'''
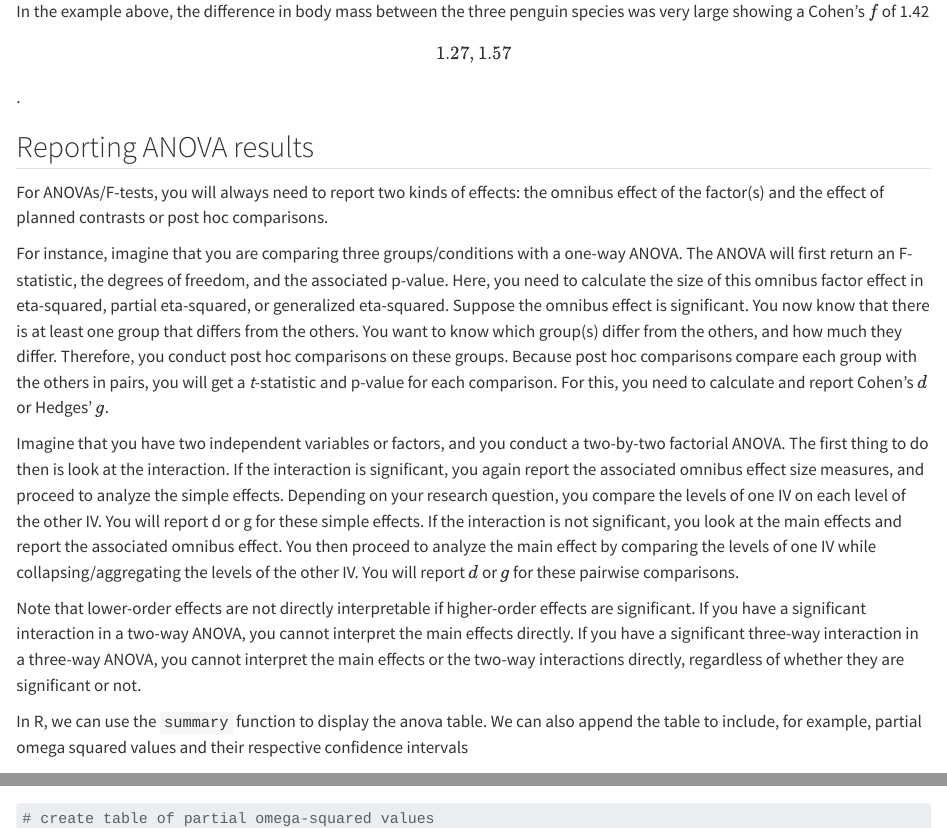
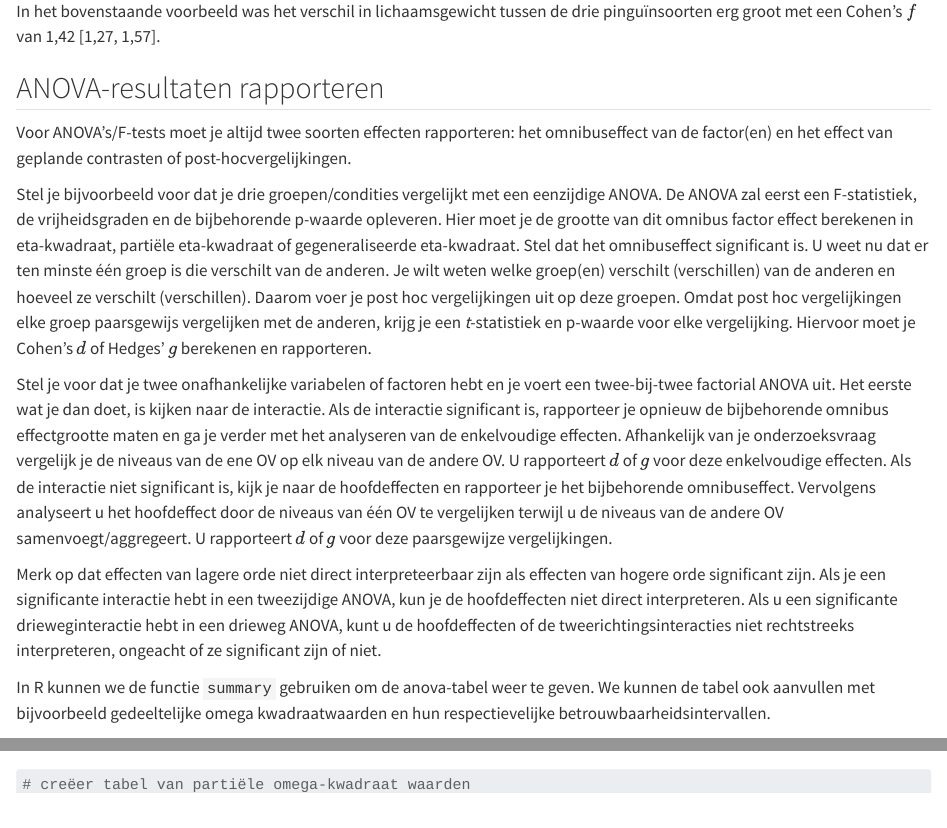
Before and after one commit to Jonkman1/Gids_voor_ES, a Quarto document (Effect-Sizes-for-ANOVAs.qmd): the page in a window 1100 px wide, from 17920 px down, and a second part further down, joined at a grey line. Rendered offline with R 4.5, knitr and Pandoc in place of Quarto, with nearby package versions; some code elsewhere in the file could not run offline.

Commit message:
24-05-16, anova hoofdstuk toegevoegd

````diff
--- a/Effect-Sizes-for-ANOVAs.qmd
+++ b/Effect-Sizes-for-ANOVAs.qmd
@@ -703,19 +703,19 @@ cohens_f(mdl,alternative = "two.sided")
 
 ```
 
-In the example above, the difference in body mass between the three penguin species was very large showing a Cohen's $f$ of 1.42 \[1.27, 1.57\].
+In het bovenstaande voorbeeld was het verschil in lichaamsgewicht tussen de drie pinguïnsoorten erg groot met een Cohen's $f$ van 1,42 \[1,27, 1,57].
 
-## Reporting ANOVA results
+## ANOVA-resultaten rapporteren
 
-For ANOVAs/F-tests, you will always need to report two kinds of effects: the omnibus effect of the factor(s) and the effect of planned contrasts or post hoc comparisons.
+Voor ANOVA's/F-tests moet je altijd twee soorten effecten rapporteren: het omnibuseffect van de factor(en) en het effect van geplande contrasten of post-hocvergelijkingen.
 
-For instance, imagine that you are comparing three groups/conditions with a one-way ANOVA. The ANOVA will first return an F-statistic, the degrees of freedom, and the associated p-value. Here, you need to calculate the size of this omnibus factor effect in eta-squared, partial eta-squared, or generalized eta-squared. Suppose the omnibus effect is significant. You now know that there is at least one group that differs from the others. You want to know which group(s) differ from the others, and how much they differ. Therefore, you conduct post hoc comparisons on these groups. Because post hoc comparisons compare each group with the others in pairs, you will get a *t*-statistic and p-value for each comparison. For this, you need to calculate and report Cohen's $d$ or Hedges' $g$.
+Stel je bijvoorbeeld voor dat je drie groepen/condities vergelijkt met een eenzijdige ANOVA. De ANOVA zal eerst een F-statistiek, de vrijheidsgraden en de bijbehorende p-waarde opleveren. Hier moet je de grootte van dit omnibus factor effect berekenen in eta-kwadraat, partiële eta-kwadraat of gegeneraliseerde eta-kwadraat. Stel dat het omnibuseffect significant is. U weet nu dat er ten minste één groep is die verschilt van de anderen. Je wilt weten welke groep(en) verschilt (verschillen) van de anderen en hoeveel ze verschilt (verschillen). Daarom voer je post hoc vergelijkingen uit op deze groepen. Omdat post hoc vergelijkingen elke groep paarsgewijs vergelijken met de anderen, krijg je een *t*-statistiek en p-waarde voor elke vergelijking. Hiervoor moet je Cohen's $d$ of Hedges' $g$ berekenen en rapporteren.
 
-Imagine that you have two independent variables or factors, and you conduct a two-by-two factorial ANOVA. The first thing to do then is look at the interaction. If the interaction is significant, you again report the associated omnibus effect size measures, and proceed to analyze the simple effects. Depending on your research question, you compare the levels of one IV on each level of the other IV. You will report d or g for these simple effects. If the interaction is not significant, you look at the main effects and report the associated omnibus effect. You then proceed to analyze the main effect by comparing the levels of one IV while collapsing/aggregating the levels of the other IV. You will report $d$ or $g$ for these pairwise comparisons.
+Stel je voor dat je twee onafhankelijke variabelen of factoren hebt en je voert een twee-bij-twee factorial ANOVA uit. Het eerste wat je dan doet, is kijken naar de interactie. Als de interactie significant is, rapporteer je opnieuw de bijbehorende omnibus effectgrootte maten en ga je verder met het analyseren van de enkelvoudige effecten. Afhankelijk van je onderzoeksvraag vergelijk je de niveaus van de ene OV op elk niveau van de andere OV. U rapporteert $d$ of $g$ voor deze enkelvoudige effecten. Als de interactie niet significant is, kijk je naar de hoofdeffecten en rapporteer je het bijbehorende omnibuseffect. Vervolgens analyseert u het hoofdeffect door de niveaus van één OV te vergelijken terwijl u de niveaus van de andere OV samenvoegt/aggregeert. U rapporteert $d$ of $g$ voor deze paarsgewijze vergelijkingen.
 
-Note that lower-order effects are not directly interpretable if higher-order effects are significant. If you have a significant interaction in a two-way ANOVA, you cannot interpret the main effects directly. If you have a significant three-way interaction in a three-way ANOVA, you cannot interpret the main effects or the two-way interactions directly, regardless of whether they are significant or not.
+Merk op dat effecten van lagere orde niet direct interpreteerbaar zijn als effecten van hogere orde significant zijn. Als je een significante interactie hebt in een tweezijdige ANOVA, kun je de hoofdeffecten niet direct interpreteren. Als u een significante drieweginteractie hebt in een drieweg ANOVA, kunt u de hoofdeffecten of de tweerichtingsinteracties niet rechtstreeks interpreteren, ongeacht of ze significant zijn of niet.
 
-In R, we can use the `summary` function to display the anova table. We can also append the table to include, for example, partial omega squared values and their respective confidence intervals
+In R kunnen we de functie `summary` gebruiken om de anova-tabel weer te geven. We kunnen de tabel ook aanvullen met bijvoorbeeld gedeeltelijke omega kwadraatwaarden en hun respectievelijke betrouwbaarheidsintervallen.
 
 ```{r,echo=TRUE}
 # ANOVA mdl
@@ -726,6 +726,6 @@ mdl <- aov(data = penguins,
 omega_values <- omega_squared(mdl, alternative = "two.sided")
 
-# create table of partial omega-squared values
+# creëer tabel van partiële omega-kwadraat waarden
 omega_table <- data.frame(omega_sq = MOTE::apa(c(omega_values$Omega2_partial,NA)),
                      omega_low = MOTE::apa(c(omega_values$CI_low,NA)),
                      omega_high = MOTE::apa(c(omega_values$CI_high,NA)))
````
Also changed, not shown: Effect-Sizes-for-ANOVAs.qmd (10 more changed lines), 6 other files.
'''
• **WHAT YOU ARE ASKED TO DO**
Starting at the line that has "-## Reporting ANOVA results" and ending at the line that has "-For instance, imagine", please write out the lines above exactly, leaving out all others.

• **ANSWER BELOW**
-## Reporting ANOVA results
+## ANOVA-resultaten rapporteren
 
-For ANOVAs/F-tests, you will always need to report two kinds of effects: the omnibus effect of the factor(s) and the effect of planned contrasts or post hoc comparisons.
+Voor ANOVA's/F-tests moet je altijd twee soorten effecten rapporteren: het omnibuseffect van de factor(en) en het effect van geplande contrasten of post-hocvergelijkingen.
 
-For instance, imagine that you are comparing three groups/conditions with a one-way ANOVA. The ANOVA will first return an F-statistic, the degrees of freedom, and the associated p-value. Here, you need to calculate the size of this omnibus factor effect in eta-squared, partial eta-squared, or generalized eta-squared. Suppose the omnibus effect is significant. You now know that there is at least one group that differs from the others. You want to know which group(s) differ from the others, and how much they differ. Therefore, you conduct post hoc comparisons on these groups. Because post hoc comparisons compare each group with the others in pairs, you will get a *t*-statistic and p-value for each comparison. For this, you need to calculate and report Cohen's $d$ or Hedges' $g$.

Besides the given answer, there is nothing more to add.